Your task: Copy out each entry below verbatim, skipping the images.

[Revision tracking records]
┌──

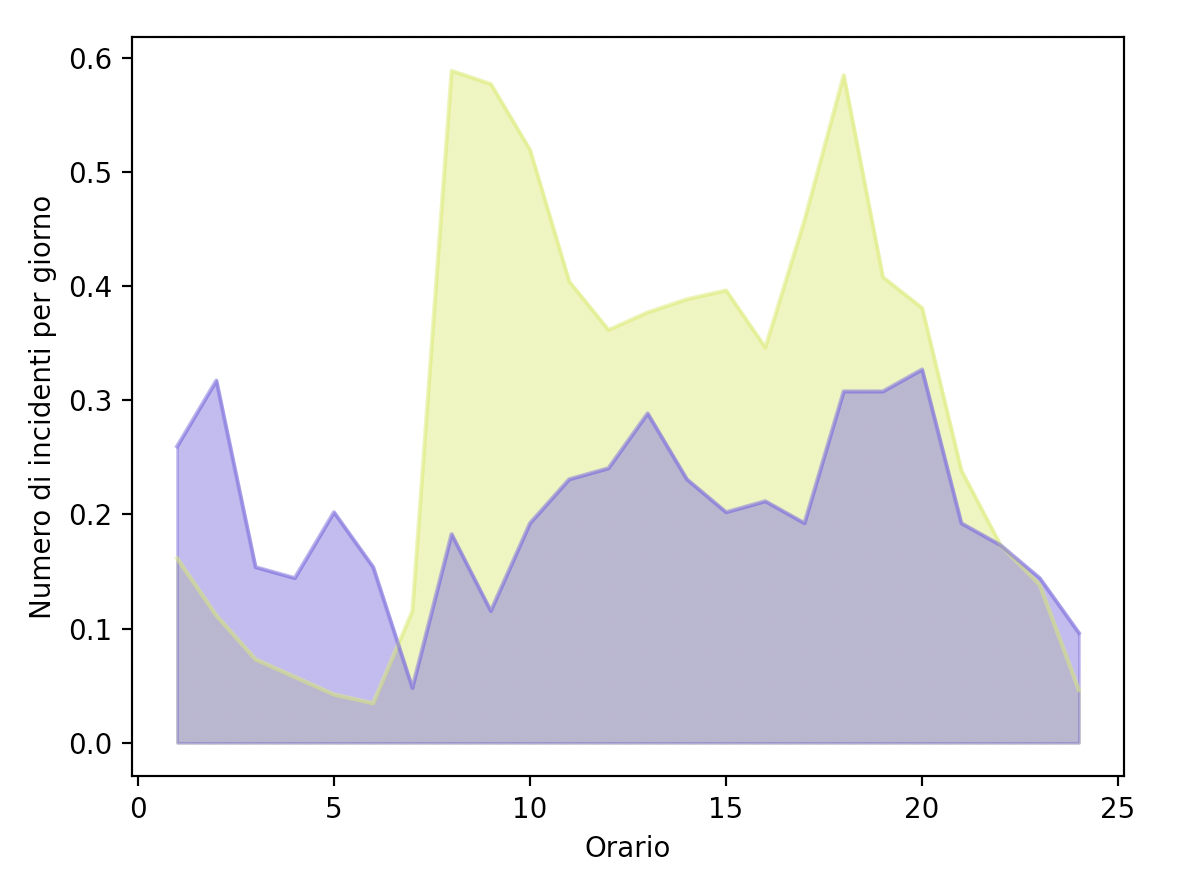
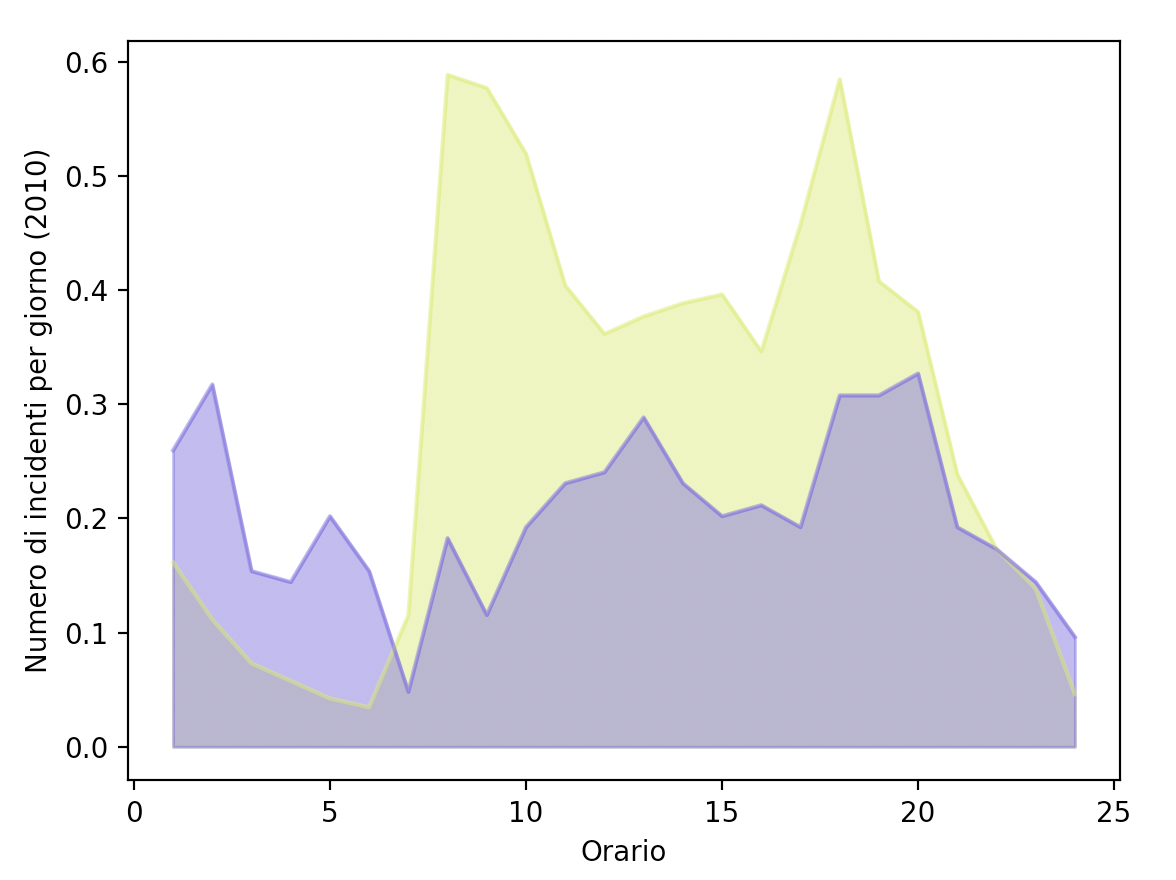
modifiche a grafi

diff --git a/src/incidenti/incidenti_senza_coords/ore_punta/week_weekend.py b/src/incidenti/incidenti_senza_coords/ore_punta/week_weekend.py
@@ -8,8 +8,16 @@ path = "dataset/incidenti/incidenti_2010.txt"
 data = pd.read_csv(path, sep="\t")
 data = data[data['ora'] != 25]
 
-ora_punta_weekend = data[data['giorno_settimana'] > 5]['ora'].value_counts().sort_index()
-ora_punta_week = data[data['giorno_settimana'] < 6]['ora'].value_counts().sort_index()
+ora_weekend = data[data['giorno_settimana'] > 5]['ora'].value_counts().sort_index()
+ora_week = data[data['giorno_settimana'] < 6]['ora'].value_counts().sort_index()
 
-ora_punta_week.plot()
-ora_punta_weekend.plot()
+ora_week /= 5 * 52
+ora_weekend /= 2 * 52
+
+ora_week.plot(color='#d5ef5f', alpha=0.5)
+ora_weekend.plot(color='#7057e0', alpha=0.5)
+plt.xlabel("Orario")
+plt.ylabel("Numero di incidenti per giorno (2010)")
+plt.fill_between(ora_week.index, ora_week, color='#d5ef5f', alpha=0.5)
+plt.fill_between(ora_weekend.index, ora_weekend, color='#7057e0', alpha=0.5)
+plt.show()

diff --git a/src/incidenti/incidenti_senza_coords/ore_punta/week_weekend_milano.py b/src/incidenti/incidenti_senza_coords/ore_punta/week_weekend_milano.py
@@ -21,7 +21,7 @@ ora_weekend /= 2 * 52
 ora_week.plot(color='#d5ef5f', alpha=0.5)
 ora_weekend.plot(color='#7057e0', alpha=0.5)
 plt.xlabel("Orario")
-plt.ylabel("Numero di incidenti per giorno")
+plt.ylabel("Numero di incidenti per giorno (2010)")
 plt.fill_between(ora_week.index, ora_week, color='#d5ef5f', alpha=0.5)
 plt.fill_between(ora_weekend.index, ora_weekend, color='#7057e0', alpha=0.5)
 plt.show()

└──

Answer for this exercise:
modifiche a grafi

diff --git a/src/incidenti/incidenti_senza_coords/ore_punta/week_weekend.py b/src/incidenti/incidenti_senza_coords/ore_punta/week_weekend.py
@@ -8,8 +8,16 @@ path = "dataset/incidenti/incidenti_2010.txt"
 data = pd.read_csv(path, sep="\t")
 data = data[data['ora'] != 25]
 
-ora_punta_weekend = data[data['giorno_settimana'] > 5]['ora'].value_counts().sort_index()
-ora_punta_week = data[data['giorno_settimana'] < 6]['ora'].value_counts().sort_index()
+ora_weekend = data[data['giorno_settimana'] > 5]['ora'].value_counts().sort_index()
+ora_week = data[data['giorno_settimana'] < 6]['ora'].value_counts().sort_index()
 
-ora_punta_week.plot()
-ora_punta_weekend.plot()
+ora_week /= 5 * 52
+ora_weekend /= 2 * 52
+
+ora_week.plot(color='#d5ef5f', alpha=0.5)
+ora_weekend.plot(color='#7057e0', alpha=0.5)
+plt.xlabel("Orario")
+plt.ylabel("Numero di incidenti per giorno (2010)")
+plt.fill_between(ora_week.index, ora_week, color='#d5ef5f', alpha=0.5)
+plt.fill_between(ora_weekend.index, ora_weekend, color='#7057e0', alpha=0.5)
+plt.show()

diff --git a/src/incidenti/incidenti_senza_coords/ore_punta/week_weekend_milano.py b/src/incidenti/incidenti_senza_coords/ore_punta/week_weekend_milano.py
@@ -21,7 +21,7 @@ ora_weekend /= 2 * 52
 ora_week.plot(color='#d5ef5f', alpha=0.5)
 ora_weekend.plot(color='#7057e0', alpha=0.5)
 plt.xlabel("Orario")
-plt.ylabel("Numero di incidenti per giorno")
+plt.ylabel("Numero di incidenti per giorno (2010)")
 plt.fill_between(ora_week.index, ora_week, color='#d5ef5f', alpha=0.5)
 plt.fill_between(ora_weekend.index, ora_weekend, color='#7057e0', alpha=0.5)
 plt.show()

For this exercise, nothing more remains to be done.